TASK DATA
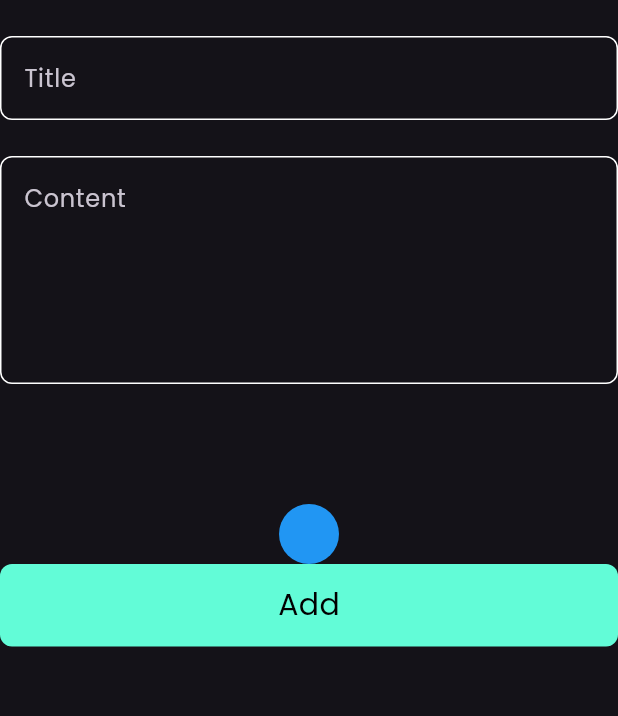
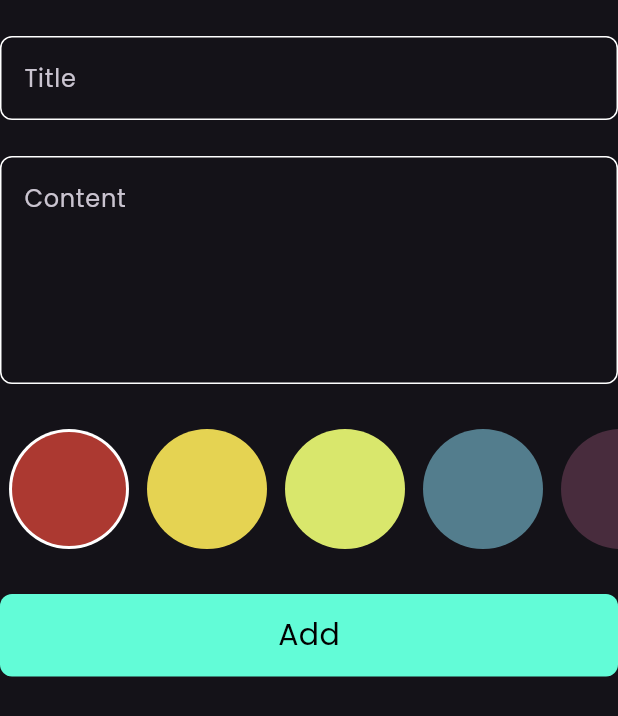
Before and after one commit to Hussein891/notes_app, a Flutter app: the AddNoteForm widget shown alone on an empty page, opened directly, on a phone screen of 412 x 824 dp. Shown: the top 716 px of the screen. Run offline on Flutter 3.47's test engine with Material 3 defaults, Android fonts, the phone set to English and light mode, and no system bars; our stand-ins replace bloc, flutter_bloc, font_awesome_flutter, hive, hive_flutter; accounts and stored records are empty.

Commit message:
clolrs list vi part 2

```diff
--- a/lib/views/widgets/add_notes_form.dart
+++ b/lib/views/widgets/add_notes_form.dart
@@ -47,9 +47,12 @@ class _AddNoteFormState extends State<AddNoteForm> {
           },
         ),
         SizedBox(
-          height: 80,
+          height: 30,
         ),
         ColorsListView(),
+        SizedBox(
+          height: 30,
+        ),
         BlocBuilder<AddNotesCubit, AddNotesState>(
           builder: (context, state) {
             return CustomBottom(
--- a/lib/views/widgets/colors_list_view.dart
+++ b/lib/views/widgets/colors_list_view.dart
@@ -1,28 +1,66 @@
 import 'package:flutter/material.dart';
 
 class ColorItem extends StatelessWidget {
-  const ColorItem({super.key});
-
+  const ColorItem({super.key, required this.isActive, required this.color});
+  final bool isActive;
+  final Color color;
   @override
   Widget build(BuildContext context) {
-    return CircleAvatar(
-      radius: 20,
-      backgroundColor: Colors.blue,
-    );
+    return isActive
+        ? CircleAvatar(
+            radius: 40,
+            backgroundColor: Colors.white,
+            child: CircleAvatar(
+              radius: 38,
+              backgroundColor: color,
+            ),
+          )
+        : CircleAvatar(
+            radius: 40,
+            backgroundColor: color,
+          );
   }
 }
 
-class ColorsListView extends StatelessWidget {
+class ColorsListView extends StatefulWidget {
   const ColorsListView({super.key});
 
   @override
+  State<ColorsListView> createState() => _ColorsListViewState();
+}
+
+class _ColorsListViewState extends State<ColorsListView> {
+  int currenTndx = 0;
+  List<Color> colors = [
+    Color(0xffAC3931),
+    Color(0xffE5D352),
+    Color(0xffD9E76C),
+    Color(0xff537D8D),
+    Color(0xff482C3D),
+    Color(0xffE5D352),
+    Color(0xffAC3931),
+  ];
+  @override
   Widget build(BuildContext context) {
     return SizedBox(
-      height: 20 * 2,
+      height: 40 * 2,
       child: ListView.builder(
-          itemCount: 8,
+          itemCount: colors.length,
+          scrollDirection: Axis.horizontal,
           itemBuilder: (context, index) {
-            return ColorItem();
+            return Padding(
+              padding: const EdgeInsets.symmetric(horizontal: 6),
+              child: GestureDetector(
+                onTap: () {
+                  currenTndx = index;
+                  setState(() {});
+                },
+                child: ColorItem(
+                  color: colors[index],
+                  isActive: currenTndx == index,
+                ),
+              ),
+            );
           }),
     );
   }
```
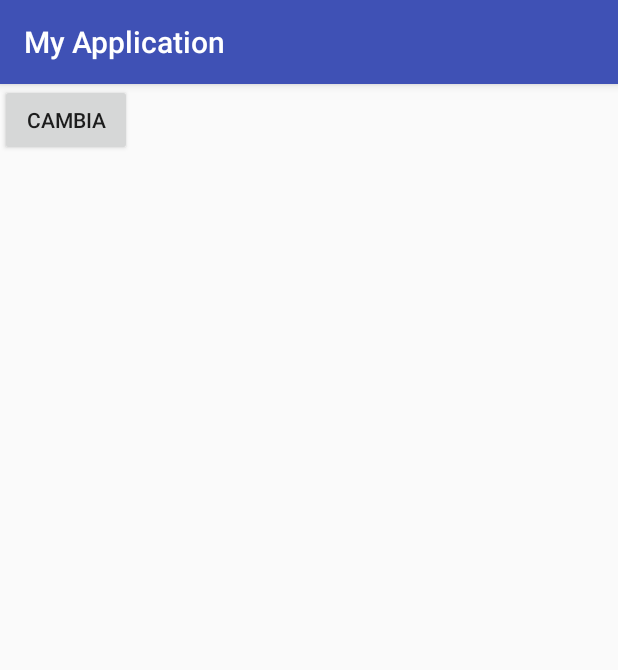
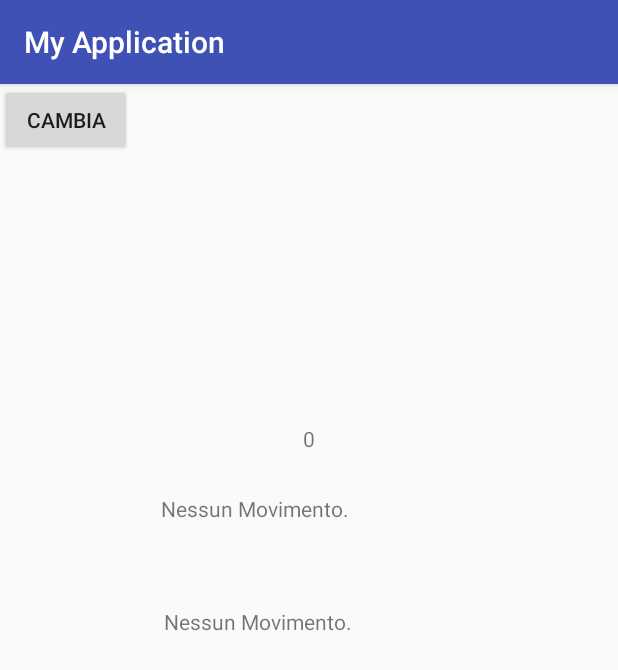
Before and after one commit to mariodigirolamo/SistemaDiSicurezza, an Android app: the screen it shows after launch (MainActivity), after a tap on "CAMBIA", on a phone screen of 412 x 824 dp. Shown: the top 670 px of the screen. Run offline under Robolectric (Android 15) with nearby library versions, the phone set to English and light mode, and no system bars; our stand-ins replace Firebase (no records; nobody signed in at launch, a user with empty details on screens opened directly); 4 statements that could not run were skipped.

Commit message:
Funziona anche il confronto tra i dati

```diff
--- a/app/src/main/java/com/example/myapplication/MainActivity.java
+++ b/app/src/main/java/com/example/myapplication/MainActivity.java
@@ -15,13 +15,21 @@ import com.google.firebase.database.FirebaseDatabase;
 import com.google.firebase.database.ValueEventListener;
 import com.google.firebase.database.IgnoreExtraProperties;
 
+
 public class MainActivity extends AppCompatActivity {
 
+    private String link = "https://provamario-a2c84.firebaseio.com/";
+
     private TextView vIndicatore;
+    private TextView vRef2;
+    private TextView vRef;
     private Button vclick;
     private String disp;
     private String disp2;
+    private String chi;
+    private String chi2;
     private boolean first;
+    private String off = String.valueOf(0);
 
     // Write a message to the database
     FirebaseDatabase database = FirebaseDatabase.getInstance();
@@ -49,16 +57,39 @@ public class MainActivity extends AppCompatActivity {
 
         vIndicatore = findViewById(R.id.Indicatore);
         vclick = findViewById(R.id.click);
+        vRef = findViewById(R.id.Ref);
+        vRef2 = findViewById(R.id.Ref2);
 
         ValueEventListener listen = new ValueEventListener() {
             @Override
             public void onDataChange(DataSnapshot dataSnapshot) {
-                 {
+
                     disp =   dataSnapshot.getValue().toString();
 
+                    vRef.setText("Fumo" + disp);
+            }
+
+            @Override
+            public void onCancelled(DatabaseError databaseError) {
+
+            }
+        };
+
+        ValueEventListener listen1 = new ValueEventListener() {
+            @Override
+            public void onDataChange(DataSnapshot dataSnapshot) {
+
+                disp2 = dataSnapshot.getValue().toString();
 
 
+                if (disp2.equals("1")) {
+                    vRef2.setText("Movimento" + disp2);
                 }
+
+                if (disp2.equals("0")) {
+                    vRef2.setText("Nessun movimento" + disp2);
+                }
+
             }
 
             @Override
@@ -68,13 +99,14 @@ public class MainActivity extends AppCompatActivity {
         };
 
         Fumo.addValueEventListener(listen);
-        Movimento.addValueEventListener(listen);
+        Movimento.addValueEventListener(listen1);
 
         vclick.setOnClickListener(new View.OnClickListener() {
             @Override
             public void onClick(View view) {
 
-                vIndicatore.setText(disp);
+                vRef.setText("Nessun Movimento.");
+                vRef2.setText("Nessun Movimento.");
 
 
                 //Movimento.setValue(disp);
--- a/app/src/main/res/layout/activity_main.xml
+++ b/app/src/main/res/layout/activity_main.xml
@@ -27,4 +27,33 @@
         android:text="Cambia"
         tools:layout_editor_absoluteX="54dp"
         tools:layout_editor_absoluteY="82dp" />
+
+    <TextView
+        android:id="@+id/Ref"
+        android:layout_width="197dp"
+        android:layout_height="41dp"
+        android:layout_marginBottom="8dp"
+        android:layout_marginEnd="8dp"
+        android:layout_marginStart="8dp"
+        android:layout_marginTop="8dp"
+        android:text="@string/Ref"
+        app:layout_constraintBottom_toBottomOf="parent"
+        app:layout_constraintEnd_toEndOf="parent"
+        app:layout_constraintStart_toStartOf="parent"
+        app:layout_constraintTop_toTopOf="parent"
+        app:layout_constraintVertical_bias="0.373" />
+
+    <TextView
+        android:id="@+id/Ref2"
+        android:layout_width="193dp"
+        android:layout_height="71dp"
+        android:layout_marginBottom="8dp"
+        android:layout_marginEnd="8dp"
+        android:layout_marginStart="8dp"
+        android:layout_marginTop="8dp"
+        android:text="@string/Ref2"
+        app:layout_constraintBottom_toBottomOf="parent"
+        app:layout_constraintEnd_toEndOf="parent"
+        app:layout_constraintStart_toStartOf="parent"
+        app:layout_constraintTop_toTopOf="parent" />
 </android.support.constraint.ConstraintLayout>
--- a/app/src/main/res/values/strings.xml
+++ b/app/src/main/res/values/strings.xml
@@ -1,4 +1,6 @@
 <resources>
     <string name="app_name">My Application</string>
     <string name="Indicatore">0</string>
+    <string name="Ref" />
+    <string name="Ref2" />
 </resources>
```
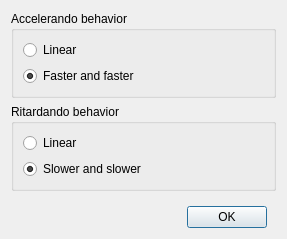
kmatheussen/radium, file Qt/qt4_song_properties.ui: the form before one commit.
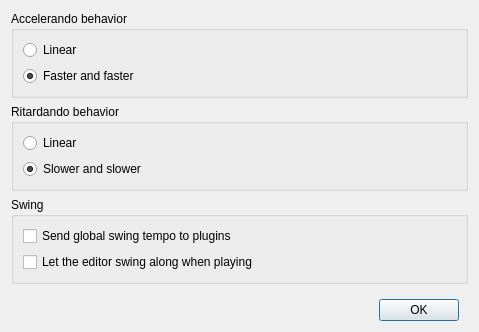
The form after the commit.

Commit message: By default, don"t send swinging tempo to plugins, plus options to enable/disable, plus options to enable/disable editor swinging along

The edit to the form file:
```diff
--- a/Qt/qt4_song_properties.ui
+++ b/Qt/qt4_song_properties.ui
@@ -6,8 +6,8 @@
    <rect>
     <x>0</x>
     <y>0</y>
-    <width>287</width>
-    <height>228</height>
+    <width>479</width>
+    <height>330</height>
    </rect>
   </property>
   <property name="sizePolicy">
@@ -23,6 +23,32 @@
    <property name="bottomMargin">
     <number>2</number>
    </property>
+   <item row="1" column="0">
+    <widget class="QGroupBox" name="groupBox_3">
+     <property name="title">
+      <string>Ritardando behavior</string>
+     </property>
+     <layout class="QGridLayout" name="gridLayout_5">
+      <item row="0" column="0">
+       <widget class="QRadioButton" name="rit_linear">
+        <property name="text">
+         <string>Linear</string>
+        </property>
+       </widget>
+      </item>
+      <item row="1" column="0">
+       <widget class="QRadioButton" name="rit_slower_and_slower">
+        <property name="text">
+         <string>Slower and slower</string>
+        </property>
+        <property name="checked">
+         <bool>true</bool>
+        </property>
+       </widget>
+      </item>
+     </layout>
+    </widget>
+   </item>
    <item row="0" column="0">
     <widget class="QGroupBox" name="groupBox_2">
      <property name="title">
@@ -49,8 +75,8 @@
      </layout>
     </widget>
    </item>
-   <item row="2" column="0">
-    <widget class="QWidget" name="" native="true">
+   <item row="3" column="0">
+    <widget class="QWidget" name="widget" native="true">
      <property name="sizePolicy">
       <sizepolicy hsizetype="Preferred" vsizetype="Fixed">
        <horstretch>0</horstretch>
@@ -77,26 +103,23 @@
      </layout>
     </widget>
    </item>
-   <item row="1" column="0">
-    <widget class="QGroupBox" name="groupBox_3">
+   <item row="2" column="0">
+    <widget class="QGroupBox" name="groupBox">
      <property name="title">
-      <string>Ritardando behavior</string>
+      <string>Swing</string>
      </property>
-     <layout class="QGridLayout" name="gridLayout_5">
+     <layout class="QGridLayout" name="gridLayout">
       <item row="0" column="0">
-       <widget class="QRadioButton" name="rit_linear">
+       <widget class="QCheckBox" name="send_swing_to_plugins">
         <property name="text">
-         <string>Linear</string>
+         <string>Send global swing tempo to plugins</string>
         </property>
        </widget>
       </item>
       <item row="1" column="0">
-       <widget class="QRadioButton" name="rit_slower_and_slower">
+       <widget class="QCheckBox" name="swing_along">
         <property name="text">
-         <string>Slower and slower</string>
-        </property>
-        <property name="checked">
-         <bool>true</bool>
+         <string>Let the editor swing along when playing</string>
         </property>
        </widget>
       </item>
```
Left out of the diff: 2 changed lines with no effect on the pictures. The commit also changes 8 other files.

WORK ORDER
Copy every line of the records above that holds the word "widgets".

EXERCISE RESPONSE
--- a/lib/views/widgets/add_notes_form.dart
+++ b/lib/views/widgets/add_notes_form.dart
--- a/lib/views/widgets/colors_list_view.dart
+++ b/lib/views/widgets/colors_list_view.dart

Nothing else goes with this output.